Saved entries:
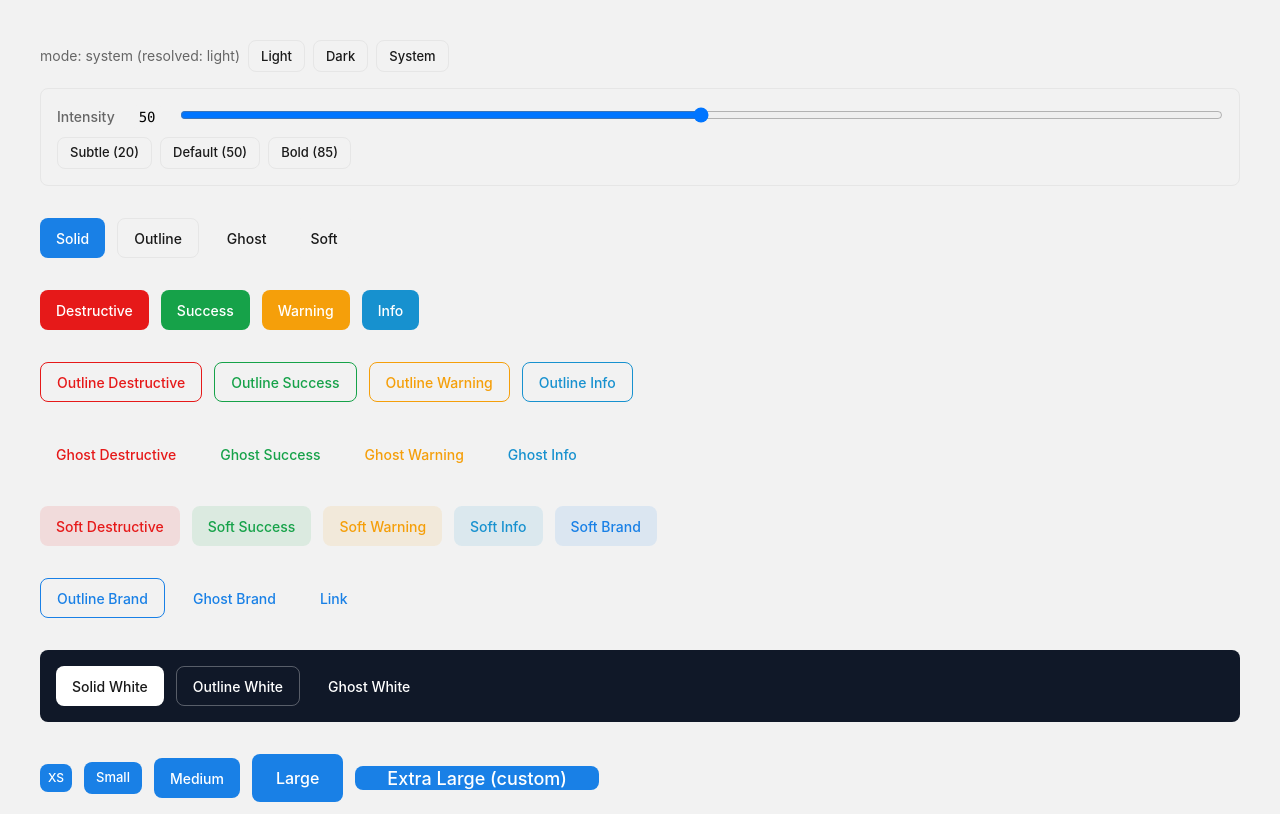
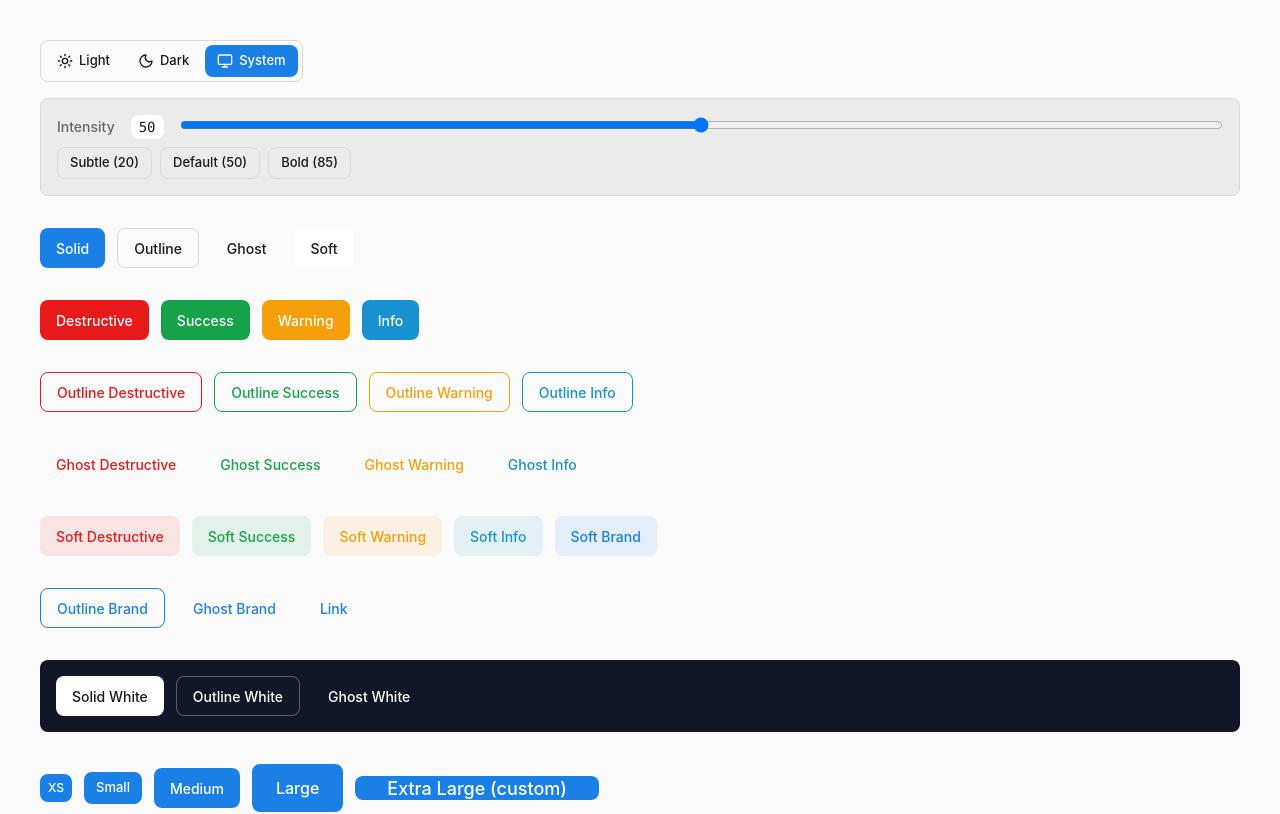
Before and after one commit to Vincentvirtuoso/kreativ-ui, a React (Vite) app: page / in a window 1280 px wide. Shown: the top 814 px of the page. Built offline with nearby package versions, Linux system fonts and the light colour scheme.

Commit message:
feat: Add ThemeToggler component with styles and types

```diff
--- a/playground/App.tsx
+++ b/playground/App.tsx
@@ -1,6 +1,6 @@
 import { useState } from "react";
 import type { ReactNode } from "react";
-import { UIProvider, Button, useTheme, useSizeStyle } from "../src";
+import { UIProvider, Button, ThemeToggler, useSizeStyle, ThemeOverride } from "../src";
 
 
 function IntensityControls({
@@ -17,10 +17,10 @@ function IntensityControls({
   };
 
   return (
-    <div className="space-y-2 p-4 border border-border rounded-lg bg-surface-raised">
+    <div className="space-y-2 p-4 border border-border rounded-lg bg-surface-sunken">
       <div className="flex items-center gap-4">
         <span className="text-sm font-medium text-text-muted">Intensity</span>
-        <span className="text-sm font-mono bg-surface-sunken px-2 py-0.5 rounded">
+        <span className="text-text text-sm font-mono bg-surface-raised px-2 py-0.5 rounded">
           {typeof intensity === "number" ? intensity : intensity}
         </span>
         <div className="flex-1">
@@ -80,22 +80,8 @@ function DemoBadge({
 }
 
 function ModeToggle() {
-  const { mode, resolvedMode, setMode } = useTheme();
   return (
-    <div className="flex items-center gap-2 text-sm text-text-muted">
-      <span>
-        mode: {mode} (resolved: {resolvedMode})
-      </span>
-      <Button size="sm" variant="outline" onClick={() => setMode("light")}>
-        Light
-      </Button>
-      <Button size="sm" variant="outline" onClick={() => setMode("dark")}>
-        Dark
-      </Button>
-      <Button size="sm" variant="outline" onClick={() => setMode("system")}>
-        System
-      </Button>
-    </div>
+    <ThemeToggler />
   );
 }
 
@@ -116,7 +102,6 @@ function Playground({
         />
       </div>
 
-      {/* Core variants */}
       <div className="flex flex-wrap items-center gap-3">
         <Button variant="solid">Solid</Button>
         <Button variant="outline">Outline</Button>
@@ -124,7 +109,6 @@ function Playground({
         <Button variant="soft">Soft</Button>
       </div>
 
-      {/* Semantic solid variants */}
       <div className="flex flex-wrap items-center gap-3">
         <Button variant="destructive">Destructive</Button>
         <Button variant="success">Success</Button>
@@ -132,7 +116,6 @@ function Playground({
         <Button variant="info">Info</Button>
       </div>
 
-      {/* Semantic outline variants */}
       <div className="flex flex-wrap items-center gap-3">
         <Button variant="outline-destructive">Outline Destructive</Button>
         <Button variant="outline-success">Outline Success</Button>
@@ -140,7 +123,6 @@ function Playground({
         <Button variant="outline-info">Outline Info</Button>
       </div>
 
-      {/* Semantic ghost variants */}
       <div className="flex flex-wrap items-center gap-3">
         <Button variant="ghost-destructive">Ghost Destructive</Button>
         <Button variant="ghost-success">Ghost Success</Button>
@@ -148,7 +130,6 @@ function Playground({
         <Button variant="ghost-info">Ghost Info</Button>
       </div>
 
-      {/* Semantic soft variants */}
       <div className="flex flex-wrap items-center gap-3">
         <Button variant="soft-destructive">Soft Destructive</Button>
         <Button variant="soft-success">Soft Success</Button>
@@ -157,21 +138,18 @@ function Playground({
         <Button variant="soft-brand">Soft Brand</Button>
       </div>
 
-      {/* Brand variants */}
       <div className="flex flex-wrap items-center gap-3">
         <Button variant="outline-brand">Outline Brand</Button>
         <Button variant="ghost-brand">Ghost Brand</Button>
         <Button variant="link">Link</Button>
       </div>
 
-      {/* White variants (useful on dark backgrounds) */}
       <div className="flex flex-wrap items-center gap-3 bg-gray-900 p-4 rounded-lg">
         <Button variant="solid-white">Solid White</Button>
         <Button variant="outline-white">Outline White</Button>
         <Button variant="ghost-white">Ghost White</Button>
       </div>
 
-      {/* Size scale */}
       <div className="flex flex-wrap items-center gap-3">
         <Button size="xs">XS</Button>
         <Button size="sm">Small</Button>
@@ -201,7 +179,7 @@ export function App() {
     number | "subtle" | "default" | "bold"
   >(50);
 
-  const theme = {
+  const theme: ThemeOverride = {
     intensity,
     sizes: {
       xl: {
@@ -212,6 +190,7 @@ export function App() {
         iconSize: "1.5rem",
       },
     },
+
   }
 
 
--- /dev/null
+++ b/src/components/ThemeToggler/ThemeToggler.styles.ts
@@ -0,0 +1,5 @@
+export const base =
+    "inline-flex items-center rounded-[var(--kui-radius)] border border-border bg-surface p-1";
+
+export const item =
+    "inline-flex items-center justify-center rounded-[calc(var(--kui-radius)-2px)] transition-colors";
--- /dev/null
+++ b/src/components/ThemeToggler/ThemeToggler.tsx
@@ -0,0 +1,48 @@
+import { Sun, Moon, Monitor } from "lucide-react";
+
+import { Button } from "@/components/Button";
+import { useTheme } from "@/hooks/useTheme";
+
+import type { ThemeTogglerProps } from "./ThemeToggler.types";
+
+export function ThemeToggler({
+    variant = "ghost",
+    size = "sm",
+    iconOnly = false,
+    allowSystem = true,
+}: ThemeTogglerProps) {
+    const { mode, setMode } = useTheme();
+
+    return (
+        <div className="inline-flex gap-1 rounded-lg border border-border bg-surface p-1">
+            <Button
+                size={size}
+                variant={mode === "light" ? "solid" : variant}
+                onClick={() => setMode("light")}
+            >
+                <Sun size={16} />
+                {!iconOnly && "Light"}
+            </Button>
+
+            <Button
+                size={size}
+                variant={mode === "dark" ? "solid" : variant}
+                onClick={() => setMode("dark")}
+            >
+                <Moon size={16} />
+                {!iconOnly && "Dark"}
+            </Button>
+
+            {allowSystem && (
+                <Button
+                    size={size}
+                    variant={mode === "system" ? "solid" : variant}
+                    onClick={() => setMode("system")}
+                >
+                    <Monitor size={16} />
+                    {!iconOnly && "System"}
+                </Button>
+            )}
+        </div>
+    );
+}
--- /dev/null
+++ b/src/components/ThemeToggler/index.ts
@@ -0,0 +1,2 @@
+export { ThemeToggler } from "./ThemeToggler";
+export type { ThemeTogglerProps } from "./ThemeToggler.types";
--- a/src/index.ts
+++ b/src/index.ts
@@ -1,4 +1,5 @@
 export * from "./components/Button";
+export * from "./components/ThemeToggler";
 
 export * from "./provider";
 
--- a/src/provider/cssVariables.ts
+++ b/src/provider/cssVariables.ts
@@ -2,202 +2,29 @@ import type { ThemeTokens } from "@/types/theme";
 import { COLOR_CONFIG } from "./colorConfig";
 
 export function toKebabCase(str: string): string {
-  return str.replace(/([a-z0-9])([A-Z])/g, "$1-$2").toLowerCase();
+  return str
+    .replace(/([a-z0-9])([A-Z])/g, "$1-$2")
+    .toLowerCase();
 }
 
-function hexToRgb(hex: string): { r: number; g: number; b: number } | null {
-  const sanitized = hex.replace(/^#/, "");
-  let r: number, g: number, b: number;
-
-  if (sanitized.length === 3) {
-    const parts = sanitized.split("");
-    r = parseInt(parts[0] + parts[0], 16);
-    g = parseInt(parts[1] + parts[1], 16);
-    b = parseInt(parts[2] + parts[2], 16);
-  } else if (sanitized.length === 6) {
-    r = parseInt(sanitized.slice(0, 2), 16);
-    g = parseInt(sanitized.slice(2, 4), 16);
-    b = parseInt(sanitized.slice(4, 6), 16);
-  } else {
-    return null;
-  }
-
-  return { r, g, b };
-}
-
-function rgbToHsl(
-  r: number,
-  g: number,
-  b: number,
-): { h: number; s: number; l: number } {
-  const rf = r / 255,
-    gf = g / 255,
-    bf = b / 255;
-  const max = Math.max(rf, gf, bf),
-    min = Math.min(rf, gf, bf);
-  let h = 0,
-    s = 0;
-  const l = (max + min) / 2;
-
-  if (max !== min) {
-    const d = max - min;
-    s = l > 0.5 ? d / (2 - max - min) : d / (max + min);
-    switch (max) {
-      case rf:
-        h = ((gf - bf) / d + (gf < bf ? 6 : 0)) / 6;
-        break;
-      case gf:
-        h = ((bf - rf) / d + 2) / 6;
-        break;
-      case bf:
-        h = ((rf - gf) / d + 4) / 6;
-        break;
-    }
-  }
-
-  return {
-    h: Math.round(h * 360),
-    s: Math.round(s * 100),
-    l: Math.round(l * 100),
-  };
-}
-
-function parseRgb(rgb: string): { r: number; g: number; b: number } | null {
-  const cleaned = rgb
-    .replace(/rgb\s*\(/, "")
-    .replace(/\)/, "")
-    .trim();
-  const parts = cleaned.split(/\s*,\s*/).map(Number);
-  if (
-    parts.length === 3 &&
-    parts.every((n) => !isNaN(n) && n >= 0 && n <= 255)
-  ) {
-    return { r: parts[0], g: parts[1], b: parts[2] };
-  }
-  return null;
-}
-
-function parseColor(color: string): { h: number; s: number; l: number } | null {
-  const trimmed = color.trim();
-
-  if (trimmed.startsWith("#")) {
-    const rgb = hexToRgb(trimmed);
-    return rgb ? rgbToHsl(rgb.r, rgb.g, rgb.b) : null;
-  }
-
-  const hslMatch = trimmed.match(
-    /hsl\(\s*(\d+)\s*,\s*(\d+)%\s*,\s*(\d+)%\s*\)/,
-  );
-  if (hslMatch) {
-    return {
-      h: parseInt(hslMatch[1], 10),
-      s: parseInt(hslMatch[2], 10),
-      l: parseInt(hslMatch[3], 10),
-    };
-  }
-
-  const rgb = parseRgb(trimmed);
-  if (rgb) return rgbToHsl(rgb.r, rgb.g, rgb.b);
-
-  return null;
-}
-
-function hslToRgb(h: number, s: number, l: number): string {
-  s /= 100;
-  l /= 100;
-  const k = (n: number) => (n + h / 30) % 12;
-  const a = s * Math.min(l, 1 - l);
-  const f = (n: number) =>
-    l - a * Math.max(Math.min(k(n) - 3, 9 - k(n), 1), -1);
-  const r = Math.round(f(0) * 255);
-  const g = Math.round(f(8) * 255);
-  const b = Math.round(f(4) * 255);
-  return `${r} ${g} ${b}`;
-}
-
-function adjustColor(
-  color: string,
-  intensity: number,
-  mode: "light" | "dark",
-  role: "bg" | "fg" | "border" | "brand",
-): string {
-  const parsed = parseColor(color);
-
-  if (!parsed) return color;
-
-  let { h, s, l } = parsed;
-
-  const intensityFactor = intensity / 50;
-
-  s = Math.min(
-    100,
-    Math.max(0, Math.round(s * intensityFactor)),
-  );
-
-  const contrast = (intensity - 50) / 100;
-
-  switch (role) {
-    case "fg":
-      l =
-        mode === "dark"
-          ? Math.min(100, l + Math.abs(contrast) * 20)
-          : Math.max(0, l - Math.abs(contrast) * 20);
-      break;
-
-    case "bg":
-      l =
-        mode === "dark"
-          ? Math.max(5, l - 70)
-          : Math.min(95, l + 70);
-      break;
-
-    case "border":
-      l =
-        mode === "dark"
-          ? Math.max(15, l - 40)
-          : Math.min(90, l + 40);
-      break;
-
-    case "brand":
-      l = Math.min(
-        90,
-        Math.max(
-          10,
-          l + contrast * 10,
-        ),
-      );
-      break;
-  }
-
-  return hslToRgb(
-    Math.round(h),
-    Math.round(s),
-    Math.round(l),
-  );
-}
 
 export function tokensToCssVars(
   tokens: ThemeTokens,
-  intensity: number,
+  _intensity: number,
   mode: "light" | "dark",
 ): Record<string, string> {
   const { colors, radius, font } = tokens;
 
   const colorVars: Record<string, string> = {};
 
-  for (const { key, role } of COLOR_CONFIG) {
+  for (const { key } of COLOR_CONFIG) {
     const colorValue = colors[key as keyof typeof colors];
 
     if (!colorValue) continue;
 
     const varName = `--kui-${toKebabCase(key)}`;
 
-    colorVars[varName] = `rgb(${adjustColor(
-      colorValue,
-      intensity,
-      mode,
-      role as "bg" | "fg" | "border" | "brand",
-    )})`;
+    colorVars[varName] = colorValue;
   }
 
   return {
@@ -208,10 +35,6 @@ export function tokensToCssVars(
 
     "--kui-mode": mode,
 
-    "--kui-intensity": String(intensity),
-
-    "--kui-contrast-multiplier": String(
-      1 + (intensity - 50) / 100,
-    ),
+    "--kui-intensity": String(_intensity),
   };
 }
--- a/src/provider/index.ts
+++ b/src/provider/index.ts
@@ -2,5 +2,5 @@ export { UIProvider } from "./UIProvider";
 export type { UIProviderProps } from "./UIProvider";
 export { ThemeContext } from "./ThemeContext";
 export type { ThemeContextValue } from "./ThemeContext";
-export { defaultTheme } from "./theme";
+export * from "./theme";
 export { tokensToCssVars } from "./cssVariables";
--- a/src/provider/theme.ts
+++ b/src/provider/theme.ts
@@ -35,66 +35,66 @@ export const defaultTheme: Theme = {
   intensity: 50,
   light: {
     colors: {
-      brand: "hsl(210, 80%, 50%)",
-      brandHover: "hsl(210, 80%, 45%)",
-      brandFg: "hsl(0, 0%, 100%)",
-      surface: "hsl(0, 0%, 98%)",
-      surfaceRaised: "hsl(0, 0%, 100%)",
-      surfaceSunken: "hsl(0, 0%, 92%)",
-      border: "hsl(0, 0%, 85%)",
-      text: "hsl(0, 0%, 10%)",
-      textMuted: "hsl(0, 0%, 40%)",
-      danger: "hsl(0, 80%, 50%)",
-      dangerFg: "hsl(0, 0%, 100%)",
+      brand: "rgb(26, 128, 230)",
+      brandHover: "rgb(23, 115, 207)",
+      brandFg: "rgb(255, 255, 255)",
+      surface: "rgb(250, 250, 250)",
+      surfaceRaised: "rgb(255, 255, 255)",
+      surfaceSunken: "rgb(235, 235, 235)",
+      border: "rgb(217, 217, 217)",
+      text: "rgb(26, 26, 26)",
+      textMuted: "rgb(102, 102, 102)",
+      danger: "rgb(230, 26, 26)",
+      dangerFg: "rgb(255, 255, 255)",
 
-      destructive: "hsl(0, 80%, 50%)",
-      destructiveFg: "hsl(0, 0%, 100%)",
-      destructiveHover: "hsl(0, 80%, 45%)",
+      destructive: "rgb(230, 26, 26)",
+      destructiveFg: "rgb(255, 255, 255)",
+      destructiveHover: "rgb(207, 23, 23)",
 
-      success: "hsl(142, 76%, 36%)",
-      successFg: "hsl(0, 0%, 100%)",
-      successHover: "hsl(142, 76%, 30%)",
+      success: "rgb(22, 162, 73)",
+      successFg: "rgb(255, 255, 255)",
+      successHover: "rgb(18, 135, 92)",
 
-      warning: "hsl(38, 92%, 50%)",
-      warningFg: "hsl(0, 0%, 100%)",
-      warningHover: "hsl(38, 92%, 43%)",
+      warning: "rgb(245, 159, 10)",
+      warningFg: "rgb(255, 255, 255)",
+      warningHover: "rgb(211, 137, 9)",
 
-      info: "hsl(200, 80%, 45%)",
-      infoFg: "hsl(0, 0%, 100%)",
-      infoHover: "hsl(200, 80%, 38%)",
+      info: "rgb(23, 145, 207)",
+      infoFg: "rgb(255, 255, 255)",
+      infoHover: "rgb(19, 123, 174)",
     },
     radius: "0.5rem",
     font: "Inter, sans-serif",
   },
   dark: {
     colors: {
-      brand: "hsl(210, 80%, 60%)",
-      brandHover: "hsl(210, 80%, 65%)",
-      brandFg: "hsl(0, 0%, 100%)",
-      surface: "hsl(0, 0%, 12%)",
-      surfaceRaised: "hsl(0, 0%, 18%)",
-      surfaceSunken: "hsl(0, 0%, 8%)",
-      border: "hsl(0, 0%, 30%)",
-      text: "hsl(0, 0%, 95%)",
-      textMuted: "hsl(0, 0%, 60%)",
-      danger: "hsl(0, 80%, 55%)",
-      dangerFg: "hsl(0, 0%, 100%)",
+      brand: "rgb(71, 153, 235)",
+      brandHover: "rgb(94, 166, 237)",
+      brandFg: "rgb(255, 255, 255)",
+      surface: "rgb(31, 31, 31)",
+      surfaceRaised: "rgb(46, 46, 46)",
+      surfaceSunken: "rgb(20, 20, 20)",
+      border: "rgb(77, 77, 77)",
+      text: "rgb(242, 242, 242)",
+      textMuted: "rgb(153, 153, 153)",
+      danger: "rgb(232, 48, 48)",
+      dangerFg: "rgb(255, 255, 255)",
 
-      destructive: "hsl(0, 80%, 55%)",
-      destructiveFg: "hsl(0, 0%, 100%)",
-      destructiveHover: "hsl(0, 80%, 60%)",
+      destructive: "rgb(232, 48, 48)",
+      destructiveFg: "rgb(255, 255, 255)",
+      destructiveHover: "rgb(235, 71, 71)",
 
-      success: "hsl(142, 70%, 45%)",
-      successFg: "hsl(0, 0%, 100%)",
-      successHover: "hsl(142, 70%, 50%)",
+      success: "rgb(34, 195, 136)",
+      successFg: "rgb(255, 255, 255)",
+      successHover: "rgb(38, 217, 151)",
 
-      warning: "hsl(38, 92%, 55%)",
-      warningFg: "hsl(0, 0%, 100%)",
-      warningHover: "hsl(38, 92%, 60%)",
+      warning: "rgb(246, 168, 35)",
+      warningFg: "rgb(255, 255, 255)",
+      warningHover: "rgb(247, 178, 59)",
 
-      info: "hsl(200, 80%, 60%)",
-      infoFg: "hsl(0, 0%, 100%)",
-      infoHover: "hsl(200, 80%, 68%)",
+      info: "rgb(71, 180, 235)",
+      infoFg: "rgb(255, 255, 255)",
+      infoHover: "rgb(108, 195, 239)",
     },
     radius: "0.5rem",
     font: "Inter, sans-serif",
@@ -102,3 +102,141 @@ export const defaultTheme: Theme = {
   sizes: defaultSizes,
   components: {},
 };
+
+import type { ThemeTokens } from "@/types/theme";
+
+
+function clamp(value: number) {
+  return Math.min(255, Math.max(0, value));
+}
+
+
+function parseRgb(value: string) {
+  const parts = value
+    .trim()
+    .split(/\s+/)
+    .map(Number);
+
+  if (parts.length !== 3) return null;
+
+  return {
+    r: parts[0],
+    g: parts[1],
+    b: parts[2],
+  };
+}
+
+
+function rgbToString(
+  r: number,
+  g: number,
+  b: number,
+) {
+  return `${Math.round(r)} ${Math.round(g)} ${Math.round(b)}`;
+}
+
+
+function lighten(
+  color: string,
+  amount: number,
+) {
+  const rgb = parseRgb(color);
+
+  if (!rgb) return color;
+
+  return rgbToString(
+    clamp(rgb.r + amount),
+    clamp(rgb.g + amount),
+    clamp(rgb.b + amount),
+  );
+}
+
+
+function darken(
+  color: string,
+  amount: number,
+) {
+  const rgb = parseRgb(color);
+
+  if (!rgb) return color;
+
+  return rgbToString(
+    clamp(rgb.r - amount),
+    clamp(rgb.g - amount),
+    clamp(rgb.b - amount),
+  );
+}
+
+export function resolveTokens(
+  tokens: ThemeTokens,
+): ThemeTokens {
+
+  const colors = {
+    ...tokens.colors,
+  };
+
+
+
+
+  if (colors.brand && !colors.brandHover) {
+    colors.brandHover = darken(
+      colors.brand,
+      15,
+    );
+  }
+
+
+  if (colors.brand && !colors.brandFg) {
+    colors.brandFg =
+      "255 255 255";
+  }
+
+
+
+
+
+  if (colors.surface && !colors.surfaceRaised) {
+    colors.surfaceRaised =
+      lighten(colors.surface, 10);
+  }
+
+
+  if (colors.surface && !colors.surfaceSunken) {
+    colors.surfaceSunken =
+      darken(colors.surface, 10);
+  }
+
+
+
+
+
+  if (colors.danger && !colors.dangerFg) {
+    colors.dangerFg =
+      "255 255 255";
+  }
+
+
+  if (colors.success && !colors.successFg) {
+    colors.successFg =
+      "255 255 255";
+  }
+
+
+  if (colors.warning && !colors.warningFg) {
+    colors.warningFg =
+      "0 0 0";
+  }
+
+
+  if (colors.info && !colors.infoFg) {
+    colors.infoFg =
+      "255 255 255";
+  }
+
+
+
+  return {
+    ...tokens,
+    colors,
+  };
+}
--- a/src/styles/globals.css
+++ b/src/styles/globals.css
@@ -19,7 +19,6 @@
   --color-danger: var(--kui-danger);
   --color-danger-fg: var(--kui-danger-fg);
 
-  /* New semantic color tokens */
   --color-destructive: var(--kui-destructive);
   --color-destructive-fg: var(--kui-destructive-fg);
   --color-destructive-hover: var(--kui-destructive-hover);
```
Also changed, not shown: src/components/ThemeToggler/ThemeToggler.types.ts (added, +9 -0 lines).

**WHAT THE TASK ASKS**.
Which lines in the records above contain the string "colorValue"? Copy each one.

**OUTPUT FOR THIS TASK**.
     const colorValue = colors[key as keyof typeof colors];
     if (!colorValue) continue;
-      colorValue,
+    colorVars[varName] = colorValue;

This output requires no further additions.